→ **Directions**:
Look through the lines below and extract each one that contains "include".

→ **Input data**:

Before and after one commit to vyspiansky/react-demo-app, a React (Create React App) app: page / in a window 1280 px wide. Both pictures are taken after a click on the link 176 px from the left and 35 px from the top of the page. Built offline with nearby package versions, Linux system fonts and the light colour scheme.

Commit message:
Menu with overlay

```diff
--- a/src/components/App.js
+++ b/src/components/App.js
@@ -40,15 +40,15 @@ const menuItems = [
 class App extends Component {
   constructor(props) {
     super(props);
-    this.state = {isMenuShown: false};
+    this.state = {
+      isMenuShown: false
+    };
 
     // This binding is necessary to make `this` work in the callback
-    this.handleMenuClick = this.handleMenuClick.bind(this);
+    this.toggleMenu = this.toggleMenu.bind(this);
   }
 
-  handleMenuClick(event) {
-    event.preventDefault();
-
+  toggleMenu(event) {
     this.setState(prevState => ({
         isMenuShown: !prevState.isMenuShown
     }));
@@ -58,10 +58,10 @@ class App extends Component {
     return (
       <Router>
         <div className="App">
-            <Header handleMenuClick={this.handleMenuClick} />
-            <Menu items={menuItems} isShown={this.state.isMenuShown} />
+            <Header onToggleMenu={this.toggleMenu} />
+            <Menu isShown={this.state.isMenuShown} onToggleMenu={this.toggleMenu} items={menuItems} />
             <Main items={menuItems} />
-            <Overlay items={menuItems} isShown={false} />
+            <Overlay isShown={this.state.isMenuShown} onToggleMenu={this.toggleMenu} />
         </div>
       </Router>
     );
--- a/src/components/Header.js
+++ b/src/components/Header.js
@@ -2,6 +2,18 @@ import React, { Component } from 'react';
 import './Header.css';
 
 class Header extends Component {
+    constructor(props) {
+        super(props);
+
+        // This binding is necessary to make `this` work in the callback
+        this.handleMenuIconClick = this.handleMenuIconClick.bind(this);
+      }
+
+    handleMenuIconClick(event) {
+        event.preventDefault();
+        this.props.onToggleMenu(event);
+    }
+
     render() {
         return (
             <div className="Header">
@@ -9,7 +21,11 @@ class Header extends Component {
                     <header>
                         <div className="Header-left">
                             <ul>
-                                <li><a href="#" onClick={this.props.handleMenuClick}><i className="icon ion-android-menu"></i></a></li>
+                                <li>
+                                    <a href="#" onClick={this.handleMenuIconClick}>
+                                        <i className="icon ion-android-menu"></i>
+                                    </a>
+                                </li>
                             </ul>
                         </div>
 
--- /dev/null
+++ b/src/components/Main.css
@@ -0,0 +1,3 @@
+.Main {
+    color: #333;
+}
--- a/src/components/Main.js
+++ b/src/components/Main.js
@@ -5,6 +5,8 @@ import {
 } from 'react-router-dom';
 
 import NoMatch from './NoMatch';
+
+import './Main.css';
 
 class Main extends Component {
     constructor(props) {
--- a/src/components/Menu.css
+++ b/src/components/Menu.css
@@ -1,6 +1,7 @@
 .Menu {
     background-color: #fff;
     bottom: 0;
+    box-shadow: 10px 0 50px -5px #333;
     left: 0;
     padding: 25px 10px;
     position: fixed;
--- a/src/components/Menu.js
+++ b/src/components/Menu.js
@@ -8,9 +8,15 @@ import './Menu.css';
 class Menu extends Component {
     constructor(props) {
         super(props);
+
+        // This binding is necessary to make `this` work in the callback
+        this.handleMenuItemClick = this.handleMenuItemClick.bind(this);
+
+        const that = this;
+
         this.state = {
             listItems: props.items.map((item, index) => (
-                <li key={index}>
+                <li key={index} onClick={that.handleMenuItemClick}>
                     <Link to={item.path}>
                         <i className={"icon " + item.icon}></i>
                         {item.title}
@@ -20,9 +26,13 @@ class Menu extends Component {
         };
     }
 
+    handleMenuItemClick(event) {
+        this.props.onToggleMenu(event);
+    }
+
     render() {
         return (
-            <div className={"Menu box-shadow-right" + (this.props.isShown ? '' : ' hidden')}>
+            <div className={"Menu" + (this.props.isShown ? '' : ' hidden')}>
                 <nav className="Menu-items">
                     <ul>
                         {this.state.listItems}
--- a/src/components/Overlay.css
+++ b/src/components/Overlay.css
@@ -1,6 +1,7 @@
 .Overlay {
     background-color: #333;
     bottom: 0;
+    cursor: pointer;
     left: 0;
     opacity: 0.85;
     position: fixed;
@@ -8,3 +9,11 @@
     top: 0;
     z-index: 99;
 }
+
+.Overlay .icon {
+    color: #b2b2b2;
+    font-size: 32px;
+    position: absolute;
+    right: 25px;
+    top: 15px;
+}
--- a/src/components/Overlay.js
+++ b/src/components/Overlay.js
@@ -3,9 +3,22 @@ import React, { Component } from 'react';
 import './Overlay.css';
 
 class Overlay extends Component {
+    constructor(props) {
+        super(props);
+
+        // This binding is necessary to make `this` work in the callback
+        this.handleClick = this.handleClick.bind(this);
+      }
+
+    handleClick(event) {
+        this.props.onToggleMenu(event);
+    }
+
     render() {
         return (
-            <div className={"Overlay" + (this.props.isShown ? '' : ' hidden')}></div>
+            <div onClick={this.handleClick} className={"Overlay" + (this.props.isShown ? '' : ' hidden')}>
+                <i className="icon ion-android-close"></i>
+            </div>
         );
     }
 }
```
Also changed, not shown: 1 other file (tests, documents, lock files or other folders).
---
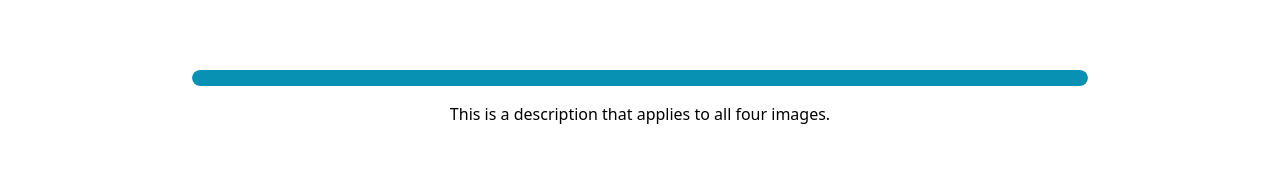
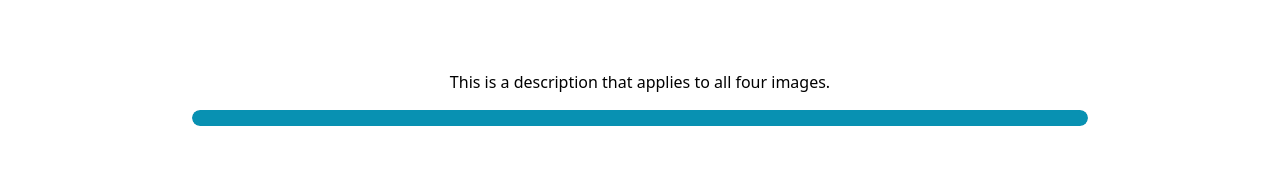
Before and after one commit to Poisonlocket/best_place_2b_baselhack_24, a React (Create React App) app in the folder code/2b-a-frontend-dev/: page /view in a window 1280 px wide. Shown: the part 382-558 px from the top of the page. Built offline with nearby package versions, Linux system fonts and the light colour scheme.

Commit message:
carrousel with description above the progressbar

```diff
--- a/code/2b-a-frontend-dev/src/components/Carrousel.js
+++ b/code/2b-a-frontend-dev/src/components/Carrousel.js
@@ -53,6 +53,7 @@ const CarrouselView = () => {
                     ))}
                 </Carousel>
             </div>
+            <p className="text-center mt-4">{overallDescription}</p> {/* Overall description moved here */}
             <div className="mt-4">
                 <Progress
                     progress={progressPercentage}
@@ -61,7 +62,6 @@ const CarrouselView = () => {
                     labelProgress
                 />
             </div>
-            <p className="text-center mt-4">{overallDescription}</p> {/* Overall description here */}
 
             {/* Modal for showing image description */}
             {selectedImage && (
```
==
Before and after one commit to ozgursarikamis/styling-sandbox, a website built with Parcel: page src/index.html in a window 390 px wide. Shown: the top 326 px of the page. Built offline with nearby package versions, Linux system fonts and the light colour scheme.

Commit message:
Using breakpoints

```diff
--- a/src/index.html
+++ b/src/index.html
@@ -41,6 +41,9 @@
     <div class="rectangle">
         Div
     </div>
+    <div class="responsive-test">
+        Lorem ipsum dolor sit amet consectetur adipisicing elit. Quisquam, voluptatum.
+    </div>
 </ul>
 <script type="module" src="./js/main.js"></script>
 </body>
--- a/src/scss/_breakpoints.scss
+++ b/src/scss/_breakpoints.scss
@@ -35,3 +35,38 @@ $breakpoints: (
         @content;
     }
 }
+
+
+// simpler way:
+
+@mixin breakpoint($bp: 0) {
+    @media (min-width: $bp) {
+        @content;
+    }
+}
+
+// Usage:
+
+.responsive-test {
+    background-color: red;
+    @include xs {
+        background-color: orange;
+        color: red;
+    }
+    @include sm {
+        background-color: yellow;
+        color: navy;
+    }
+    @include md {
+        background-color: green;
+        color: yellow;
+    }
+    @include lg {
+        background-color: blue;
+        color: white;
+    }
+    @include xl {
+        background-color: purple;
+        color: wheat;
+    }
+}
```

→ **Response for this exercise**:
+    @include xs {
+    @include sm {
+    @include md {
+    @include lg {
+    @include xl {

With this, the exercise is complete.